START The input
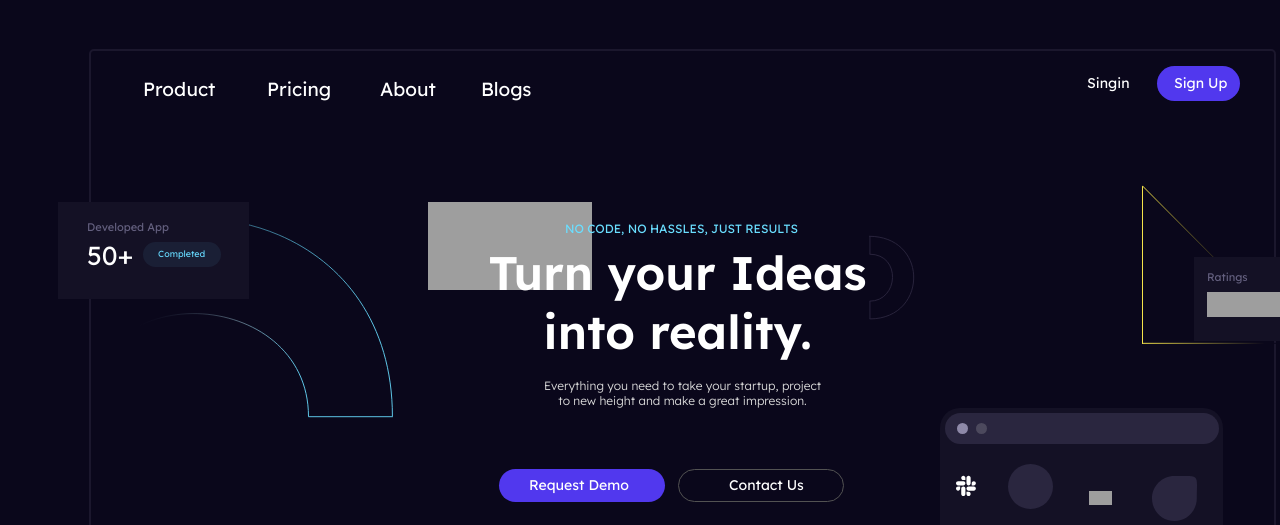
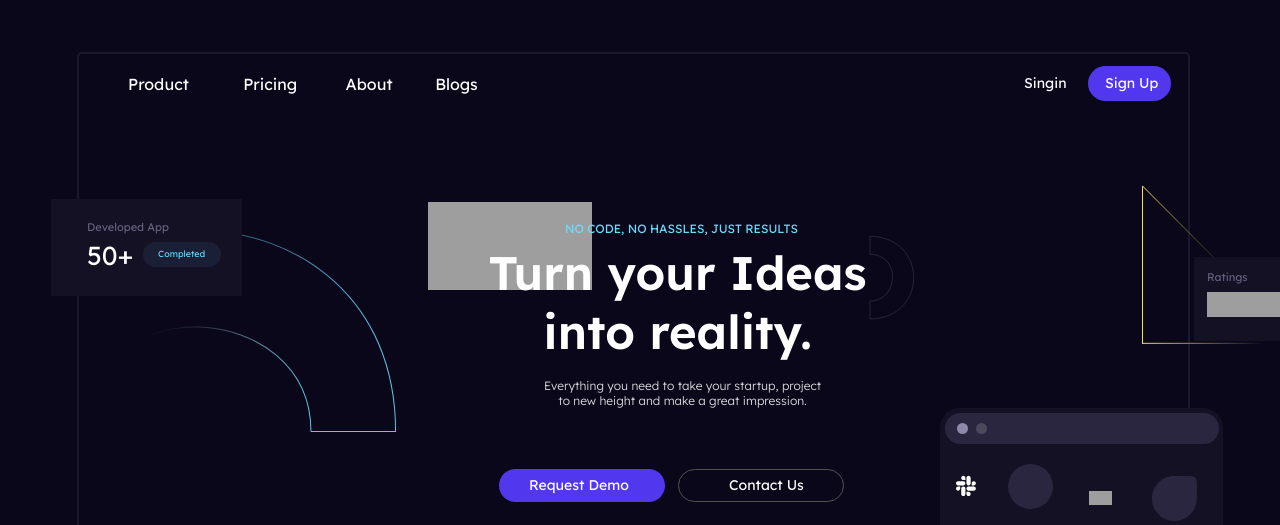
Before and after one commit to yunocrown/altcode, a website built with Parcel: page index.html in a window 1280 px wide. Shown: the top 525 px of the page. Built offline with nearby package versions, Linux system fonts and the light colour scheme; grey boxes are pictures that could not be loaded; files whose address does not match are found by name.

Commit message:
css edited index.html

```diff
--- a/index.css
+++ b/index.css
@@ -1,39 +1,48 @@
+* {
+  width: 100%;
+  height: 100%;
+  box-sizing: border-box;
+}
+.html , .body {
+  width: 100%;
+  height: 100%;
+}
 .landing-page-child {
   position: absolute;
-  top: 3.06rem;
-  left: 5.56rem;
+  top: 0.7%;
+  left: 6%;
   border-radius: var(--br-8xs);
   border: 2px solid var(--color-gray-600);
   box-sizing: border-box;
-  width: 74.19rem;
-  height: 39.94rem;
+  width: 87%;
+  height: 8.2%;
 }
 .about,
 .blogs4,
 .pricing,
 .product {
   position: absolute;
-  top: 4.81rem;
-  left: 8.94rem;
-  font-size: var(--font-size-lgi);
+  top: 1%;
+  left: 10%;
+  font-size: var(--font-size-base);
   display: inline-block;
-  width: 5.31rem;
-  height: 0.88rem;
+  width: 5%;
+  height: 0.3%;
 }
 .about,
 .blogs4,
 .pricing {
-  left: 16.69rem;
-  width: 4.63rem;
+  left: 19%;
+  width: 3.63rem;
 }
 .about,
 .blogs4 {
-  left: 23.75rem;
-  width: 3.94rem;
+  left: 27%;
+  width: 2.94%;
 }
 .blogs4 {
-  left: 30.06rem;
-  width: 3.56rem;
+  left: 34%;
+  width: 2.59%;
 }
 .group-child1274 {
   position: absolute;
@@ -56,31 +65,31 @@
 .singin {
   position: absolute;
   top: 4.13rem;
-  left: 72.31rem;
+  left: 85%;
   width: 5.19rem;
   height: 2.19rem;
   cursor: pointer;
 }
 .singin {
   top: 4.63rem;
-  left: 67.94rem;
+  left: 80%;
   display: inline-block;
   width: 2.75rem;
   height: 0.88rem;
 }
 .landing-page-item {
   position: absolute;
-  top: 13.56rem;
-  left: 0;
-  width: 24.63rem;
-  height: 12.71rem;
+  top: 3%;
+  left: 0%;
+  width: 31%;
+  height: 3%;
 }
 .landing-page-child1,
 .landing-page-child2,
 .landing-page-inner {
   position: absolute;
-  top: 12.63rem;
-  left: 3.63rem;
+  top: 2.7%;
+  left: 4%;
   background-color: var(--color-gray-800);
   width: 11.94rem;
   height: 6.06rem;
--- a/index.html
+++ b/index.html
@@ -2,7 +2,7 @@
 <html>
   <head>
     <meta charset="utf-8" />
-    <meta name="viewport" content="initial-scale=1, width=device-width" />
+    <meta name="viewport" content="initial-scale=1, width=device-width, initial-scale=1.0" />
 
     <link rel="stylesheet" href="./global.css" />
     <link rel="stylesheet" href="./index.css" />
```
Also changed, not shown: Dashboard.html (+1 -1 lines).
END The input
__Your assignment__.
Copy the entries character for character, excluding any pictures.

__Finished exercise__.
Before and after one commit to yunocrown/altcode, a website built with Parcel: page index.html in a window 1280 px wide. Shown: the top 525 px of the page. Built offline with nearby package versions, Linux system fonts and the light colour scheme; grey boxes are pictures that could not be loaded; files whose address does not match are found by name.

Commit message:
css edited index.html

```diff
--- a/index.css
+++ b/index.css
@@ -1,39 +1,48 @@
+* {
+  width: 100%;
+  height: 100%;
+  box-sizing: border-box;
+}
+.html , .body {
+  width: 100%;
+  height: 100%;
+}
 .landing-page-child {
   position: absolute;
-  top: 3.06rem;
-  left: 5.56rem;
+  top: 0.7%;
+  left: 6%;
   border-radius: var(--br-8xs);
   border: 2px solid var(--color-gray-600);
   box-sizing: border-box;
-  width: 74.19rem;
-  height: 39.94rem;
+  width: 87%;
+  height: 8.2%;
 }
 .about,
 .blogs4,
 .pricing,
 .product {
   position: absolute;
-  top: 4.81rem;
-  left: 8.94rem;
-  font-size: var(--font-size-lgi);
+  top: 1%;
+  left: 10%;
+  font-size: var(--font-size-base);
   display: inline-block;
-  width: 5.31rem;
-  height: 0.88rem;
+  width: 5%;
+  height: 0.3%;
 }
 .about,
 .blogs4,
 .pricing {
-  left: 16.69rem;
-  width: 4.63rem;
+  left: 19%;
+  width: 3.63rem;
 }
 .about,
 .blogs4 {
-  left: 23.75rem;
-  width: 3.94rem;
+  left: 27%;
+  width: 2.94%;
 }
 .blogs4 {
-  left: 30.06rem;
-  width: 3.56rem;
+  left: 34%;
+  width: 2.59%;
 }
 .group-child1274 {
   position: absolute;
@@ -56,31 +65,31 @@
 .singin {
   position: absolute;
   top: 4.13rem;
-  left: 72.31rem;
+  left: 85%;
   width: 5.19rem;
   height: 2.19rem;
   cursor: pointer;
 }
 .singin {
   top: 4.63rem;
-  left: 67.94rem;
+  left: 80%;
   display: inline-block;
   width: 2.75rem;
   height: 0.88rem;
 }
 .landing-page-item {
   position: absolute;
-  top: 13.56rem;
-  left: 0;
-  width: 24.63rem;
-  height: 12.71rem;
+  top: 3%;
+  left: 0%;
+  width: 31%;
+  height: 3%;
 }
 .landing-page-child1,
 .landing-page-child2,
 .landing-page-inner {
   position: absolute;
-  top: 12.63rem;
-  left: 3.63rem;
+  top: 2.7%;
+  left: 4%;
   background-color: var(--color-gray-800);
   width: 11.94rem;
   height: 6.06rem;
--- a/index.html
+++ b/index.html
@@ -2,7 +2,7 @@
 <html>
   <head>
     <meta charset="utf-8" />
-    <meta name="viewport" content="initial-scale=1, width=device-width" />
+    <meta name="viewport" content="initial-scale=1, width=device-width, initial-scale=1.0" />
 
     <link rel="stylesheet" href="./global.css" />
     <link rel="stylesheet" href="./index.css" />
```
Also changed, not shown: Dashboard.html (+1 -1 lines).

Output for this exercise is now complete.